Every line of the material that includes the word "embeddings" is to be shown.
⟨
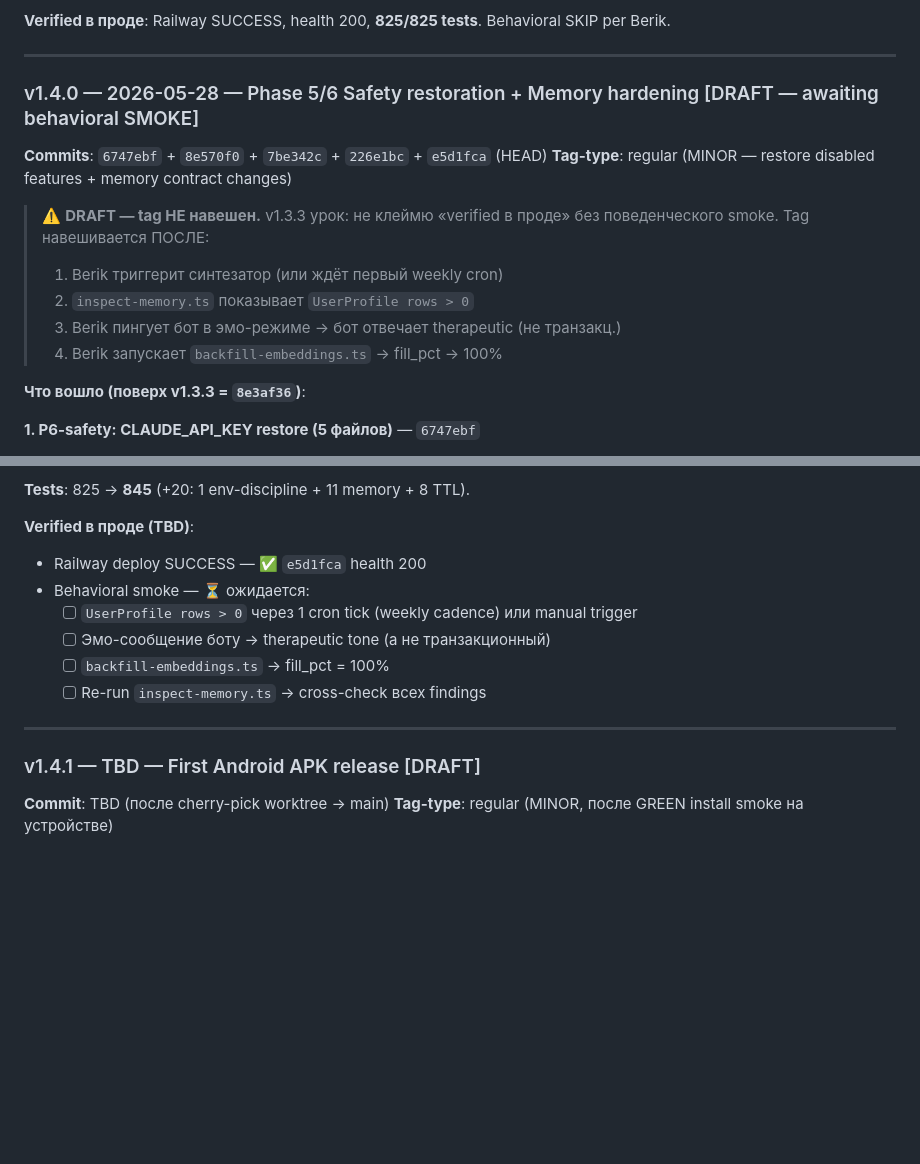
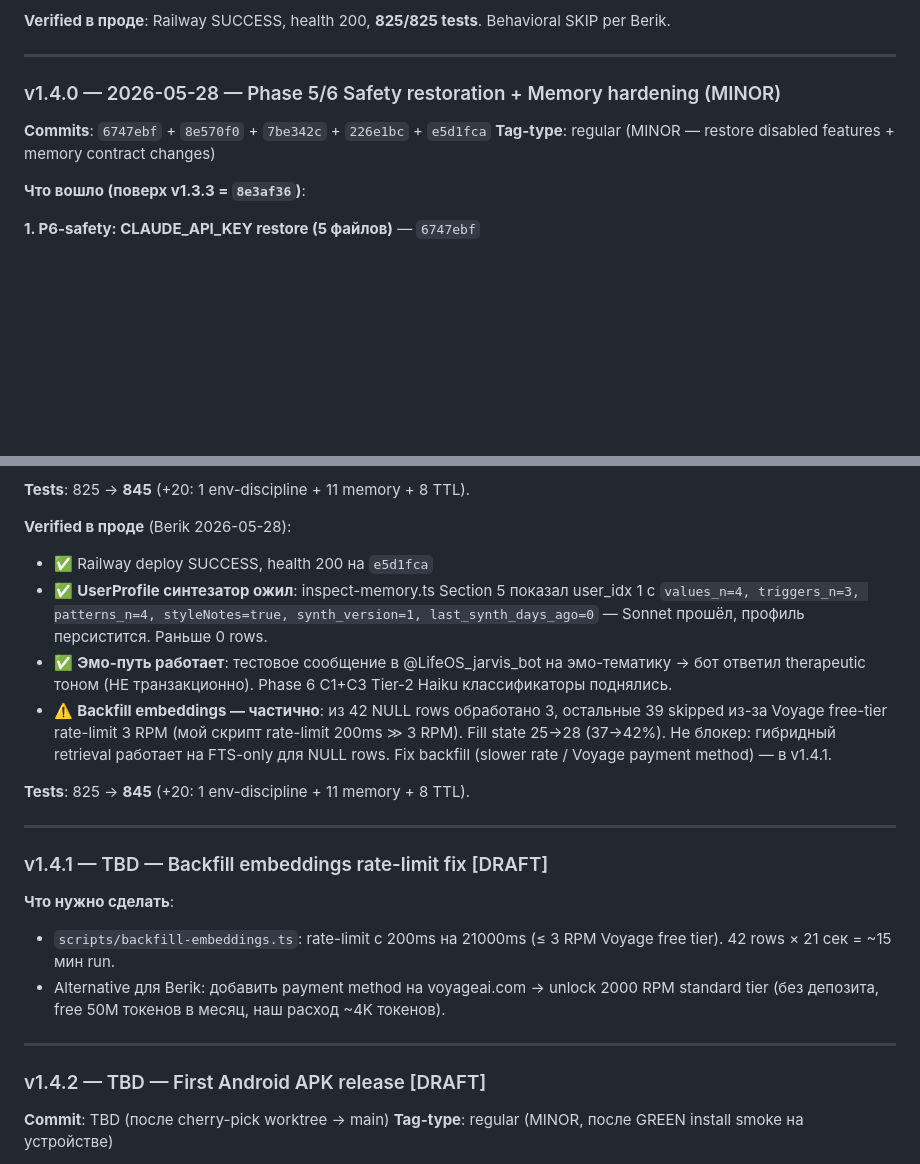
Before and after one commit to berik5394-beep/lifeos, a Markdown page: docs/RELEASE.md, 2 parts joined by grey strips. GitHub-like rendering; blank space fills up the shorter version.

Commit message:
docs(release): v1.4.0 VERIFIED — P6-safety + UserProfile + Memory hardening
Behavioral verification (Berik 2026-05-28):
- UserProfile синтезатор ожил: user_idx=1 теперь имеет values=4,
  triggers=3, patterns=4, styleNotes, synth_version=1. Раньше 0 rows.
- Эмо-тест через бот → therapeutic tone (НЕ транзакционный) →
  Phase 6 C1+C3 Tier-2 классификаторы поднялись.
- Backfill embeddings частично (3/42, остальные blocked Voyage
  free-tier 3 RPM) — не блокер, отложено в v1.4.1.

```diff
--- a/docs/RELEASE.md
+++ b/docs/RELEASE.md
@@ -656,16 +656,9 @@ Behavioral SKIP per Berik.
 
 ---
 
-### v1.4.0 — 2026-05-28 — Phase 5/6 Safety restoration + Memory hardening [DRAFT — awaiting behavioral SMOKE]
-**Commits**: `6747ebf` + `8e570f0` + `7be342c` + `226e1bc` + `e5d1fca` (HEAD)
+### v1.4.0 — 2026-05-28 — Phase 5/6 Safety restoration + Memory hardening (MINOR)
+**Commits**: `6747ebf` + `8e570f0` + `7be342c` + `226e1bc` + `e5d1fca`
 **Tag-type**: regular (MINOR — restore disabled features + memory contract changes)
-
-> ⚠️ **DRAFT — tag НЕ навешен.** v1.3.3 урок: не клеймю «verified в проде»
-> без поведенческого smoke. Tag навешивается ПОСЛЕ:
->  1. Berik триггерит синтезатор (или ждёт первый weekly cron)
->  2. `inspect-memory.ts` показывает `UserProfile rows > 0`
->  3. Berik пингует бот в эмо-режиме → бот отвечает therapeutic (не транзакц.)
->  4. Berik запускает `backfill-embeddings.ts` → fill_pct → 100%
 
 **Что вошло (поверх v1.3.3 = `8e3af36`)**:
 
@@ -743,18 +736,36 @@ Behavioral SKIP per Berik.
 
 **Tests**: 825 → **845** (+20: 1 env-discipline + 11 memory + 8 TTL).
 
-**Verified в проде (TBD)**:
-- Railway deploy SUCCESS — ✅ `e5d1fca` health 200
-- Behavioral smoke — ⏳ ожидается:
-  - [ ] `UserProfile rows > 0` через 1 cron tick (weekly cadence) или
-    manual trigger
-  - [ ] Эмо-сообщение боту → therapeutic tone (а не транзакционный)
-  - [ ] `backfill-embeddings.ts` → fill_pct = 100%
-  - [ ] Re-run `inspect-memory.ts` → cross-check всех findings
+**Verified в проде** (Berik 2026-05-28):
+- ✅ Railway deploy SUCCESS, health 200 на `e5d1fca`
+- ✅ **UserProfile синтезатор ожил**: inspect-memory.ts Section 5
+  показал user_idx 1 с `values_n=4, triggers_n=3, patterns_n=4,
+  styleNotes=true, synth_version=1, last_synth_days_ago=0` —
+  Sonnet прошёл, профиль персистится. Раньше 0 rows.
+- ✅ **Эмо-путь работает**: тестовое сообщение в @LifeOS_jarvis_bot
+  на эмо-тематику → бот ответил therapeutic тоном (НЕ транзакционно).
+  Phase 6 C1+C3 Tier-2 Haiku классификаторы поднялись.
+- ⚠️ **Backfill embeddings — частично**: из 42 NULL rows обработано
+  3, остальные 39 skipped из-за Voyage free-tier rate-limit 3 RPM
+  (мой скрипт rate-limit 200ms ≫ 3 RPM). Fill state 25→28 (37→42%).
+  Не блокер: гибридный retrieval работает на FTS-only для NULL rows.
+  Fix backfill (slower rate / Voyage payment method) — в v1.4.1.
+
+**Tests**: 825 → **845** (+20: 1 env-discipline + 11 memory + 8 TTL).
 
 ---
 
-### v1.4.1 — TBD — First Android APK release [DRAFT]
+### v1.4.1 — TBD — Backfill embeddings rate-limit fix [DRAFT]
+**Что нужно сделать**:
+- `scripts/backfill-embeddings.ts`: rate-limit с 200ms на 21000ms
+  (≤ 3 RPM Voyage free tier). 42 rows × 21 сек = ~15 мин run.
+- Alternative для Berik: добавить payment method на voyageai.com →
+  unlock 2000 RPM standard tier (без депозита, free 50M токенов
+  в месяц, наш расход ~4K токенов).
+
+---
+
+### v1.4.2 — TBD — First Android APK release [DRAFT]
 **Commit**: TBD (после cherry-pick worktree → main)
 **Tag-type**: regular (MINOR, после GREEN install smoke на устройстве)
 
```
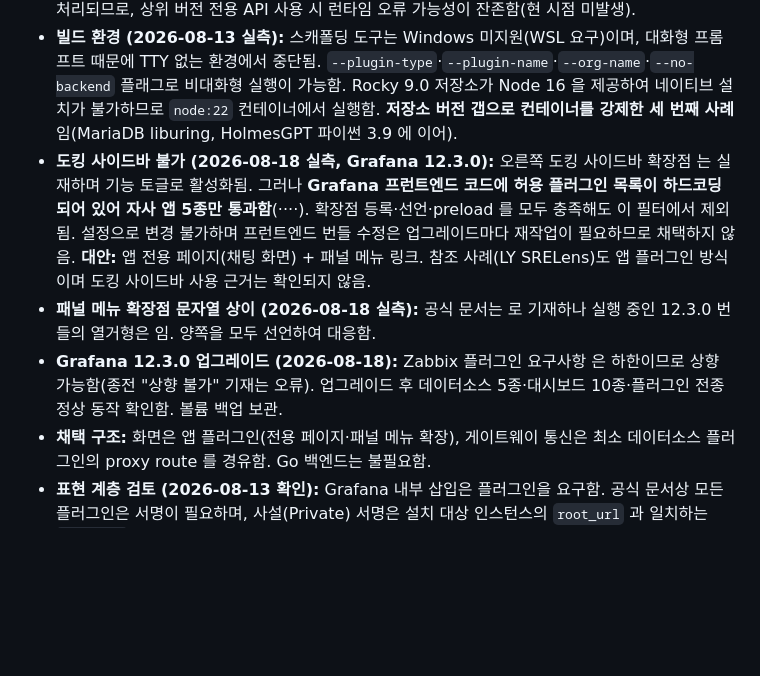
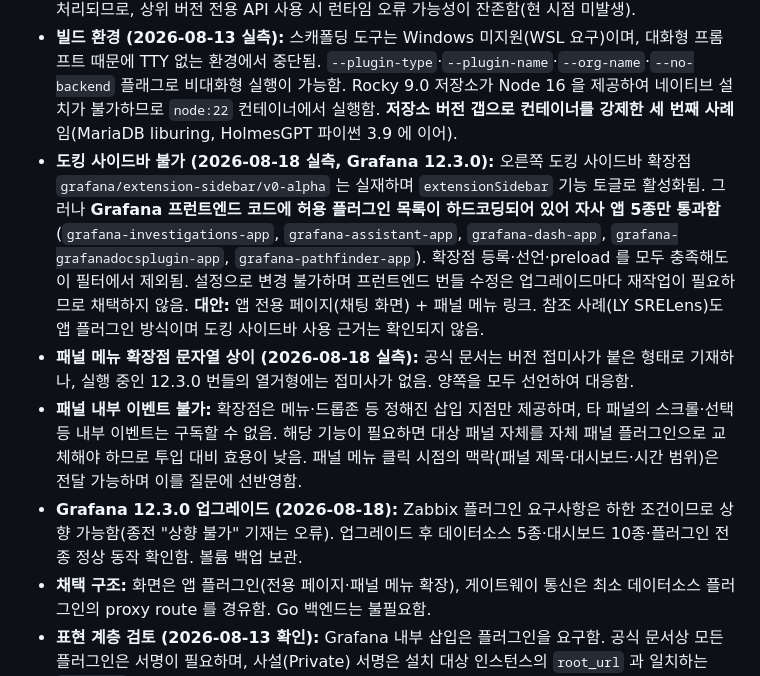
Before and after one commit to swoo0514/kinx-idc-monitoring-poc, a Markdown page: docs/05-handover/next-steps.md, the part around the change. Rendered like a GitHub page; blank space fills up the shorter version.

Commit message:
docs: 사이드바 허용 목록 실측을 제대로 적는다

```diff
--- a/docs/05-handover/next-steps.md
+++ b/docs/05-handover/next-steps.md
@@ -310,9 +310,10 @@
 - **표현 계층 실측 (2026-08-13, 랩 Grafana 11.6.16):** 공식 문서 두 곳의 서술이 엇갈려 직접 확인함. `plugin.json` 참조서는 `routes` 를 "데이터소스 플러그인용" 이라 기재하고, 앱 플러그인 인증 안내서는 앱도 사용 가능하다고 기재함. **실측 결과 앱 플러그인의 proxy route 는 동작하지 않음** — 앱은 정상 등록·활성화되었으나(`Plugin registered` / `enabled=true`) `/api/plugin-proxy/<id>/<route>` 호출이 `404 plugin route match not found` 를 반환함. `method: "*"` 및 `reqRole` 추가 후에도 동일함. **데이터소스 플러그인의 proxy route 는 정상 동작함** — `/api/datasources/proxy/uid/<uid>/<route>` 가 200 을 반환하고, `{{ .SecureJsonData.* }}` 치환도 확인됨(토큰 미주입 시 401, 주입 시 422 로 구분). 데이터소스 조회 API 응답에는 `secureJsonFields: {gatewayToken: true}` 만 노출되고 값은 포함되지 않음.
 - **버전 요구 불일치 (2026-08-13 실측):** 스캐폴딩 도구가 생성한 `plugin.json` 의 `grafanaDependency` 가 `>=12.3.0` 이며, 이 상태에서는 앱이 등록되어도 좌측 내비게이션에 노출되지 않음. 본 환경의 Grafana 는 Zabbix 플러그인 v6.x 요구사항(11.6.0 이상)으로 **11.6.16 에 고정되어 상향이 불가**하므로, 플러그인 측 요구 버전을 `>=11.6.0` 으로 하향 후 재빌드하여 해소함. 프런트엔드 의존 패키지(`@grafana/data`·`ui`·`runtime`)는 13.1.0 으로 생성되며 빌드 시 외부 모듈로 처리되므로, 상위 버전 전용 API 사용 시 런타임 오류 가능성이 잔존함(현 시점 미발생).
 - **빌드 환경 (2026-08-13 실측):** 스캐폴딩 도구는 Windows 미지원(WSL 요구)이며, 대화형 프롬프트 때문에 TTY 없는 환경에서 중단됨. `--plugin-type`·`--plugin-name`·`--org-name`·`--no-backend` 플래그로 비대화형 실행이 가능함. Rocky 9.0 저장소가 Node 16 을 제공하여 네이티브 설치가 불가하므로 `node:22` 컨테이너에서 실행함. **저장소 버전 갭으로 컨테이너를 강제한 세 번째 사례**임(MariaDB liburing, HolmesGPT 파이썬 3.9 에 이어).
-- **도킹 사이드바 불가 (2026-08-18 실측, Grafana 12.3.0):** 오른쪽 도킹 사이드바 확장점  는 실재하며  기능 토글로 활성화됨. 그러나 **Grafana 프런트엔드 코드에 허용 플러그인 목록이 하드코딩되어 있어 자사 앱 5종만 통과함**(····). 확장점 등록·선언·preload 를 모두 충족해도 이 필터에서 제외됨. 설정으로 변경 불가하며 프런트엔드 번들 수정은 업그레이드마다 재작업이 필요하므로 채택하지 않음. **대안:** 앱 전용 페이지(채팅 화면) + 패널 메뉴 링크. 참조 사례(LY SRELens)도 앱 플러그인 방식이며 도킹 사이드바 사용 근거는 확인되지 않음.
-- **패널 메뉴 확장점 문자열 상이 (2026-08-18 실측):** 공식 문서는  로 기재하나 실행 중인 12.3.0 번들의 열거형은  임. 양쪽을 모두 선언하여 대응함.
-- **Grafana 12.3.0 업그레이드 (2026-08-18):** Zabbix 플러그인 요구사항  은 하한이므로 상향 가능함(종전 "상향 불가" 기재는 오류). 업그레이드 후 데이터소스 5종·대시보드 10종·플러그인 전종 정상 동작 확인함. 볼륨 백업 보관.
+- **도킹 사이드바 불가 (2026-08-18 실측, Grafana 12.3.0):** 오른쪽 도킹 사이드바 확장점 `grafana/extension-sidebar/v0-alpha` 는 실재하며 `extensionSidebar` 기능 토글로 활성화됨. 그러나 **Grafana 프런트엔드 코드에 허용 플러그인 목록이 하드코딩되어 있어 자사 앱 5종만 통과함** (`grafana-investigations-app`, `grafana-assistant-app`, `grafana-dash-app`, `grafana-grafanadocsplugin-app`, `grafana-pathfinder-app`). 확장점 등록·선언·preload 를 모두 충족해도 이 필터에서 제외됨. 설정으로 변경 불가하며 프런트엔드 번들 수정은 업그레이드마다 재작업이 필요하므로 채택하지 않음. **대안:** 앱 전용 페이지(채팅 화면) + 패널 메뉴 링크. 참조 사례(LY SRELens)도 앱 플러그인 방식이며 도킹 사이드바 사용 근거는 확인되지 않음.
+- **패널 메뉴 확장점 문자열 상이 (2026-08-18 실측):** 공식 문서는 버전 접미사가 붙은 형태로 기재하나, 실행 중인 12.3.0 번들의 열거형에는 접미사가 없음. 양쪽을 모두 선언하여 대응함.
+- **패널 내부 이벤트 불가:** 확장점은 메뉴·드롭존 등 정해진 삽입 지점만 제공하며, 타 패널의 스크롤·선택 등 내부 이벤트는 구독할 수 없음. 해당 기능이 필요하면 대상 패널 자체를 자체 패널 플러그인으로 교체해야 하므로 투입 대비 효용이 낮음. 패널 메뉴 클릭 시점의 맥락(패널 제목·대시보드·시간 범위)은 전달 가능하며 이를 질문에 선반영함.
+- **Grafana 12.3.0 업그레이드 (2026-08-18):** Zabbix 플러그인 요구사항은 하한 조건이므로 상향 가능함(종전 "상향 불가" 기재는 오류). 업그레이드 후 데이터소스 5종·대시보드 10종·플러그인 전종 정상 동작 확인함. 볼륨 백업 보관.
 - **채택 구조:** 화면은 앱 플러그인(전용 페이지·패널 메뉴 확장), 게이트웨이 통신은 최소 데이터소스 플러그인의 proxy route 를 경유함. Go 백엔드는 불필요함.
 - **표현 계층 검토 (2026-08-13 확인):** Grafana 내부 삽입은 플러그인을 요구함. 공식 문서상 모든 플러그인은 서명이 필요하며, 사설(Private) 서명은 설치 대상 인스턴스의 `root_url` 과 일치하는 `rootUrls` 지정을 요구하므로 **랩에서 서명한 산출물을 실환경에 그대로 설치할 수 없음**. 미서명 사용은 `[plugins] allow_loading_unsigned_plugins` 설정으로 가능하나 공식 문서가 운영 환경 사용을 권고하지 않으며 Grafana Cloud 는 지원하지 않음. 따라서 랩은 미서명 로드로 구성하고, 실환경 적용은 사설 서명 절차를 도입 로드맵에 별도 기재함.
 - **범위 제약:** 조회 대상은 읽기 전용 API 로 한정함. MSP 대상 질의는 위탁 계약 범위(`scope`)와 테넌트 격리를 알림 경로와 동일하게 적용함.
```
⟩
# [Solved problem]
- Backfill embeddings частично (3/42, остальные blocked Voyage
->  4. Berik запускает `backfill-embeddings.ts` → fill_pct → 100%
-  - [ ] `backfill-embeddings.ts` → fill_pct = 100%
+- ⚠️ **Backfill embeddings — частично**: из 42 NULL rows обработано
+### v1.4.1 — TBD — Backfill embeddings rate-limit fix [DRAFT]
+- `scripts/backfill-embeddings.ts`: rate-limit с 200ms на 21000ms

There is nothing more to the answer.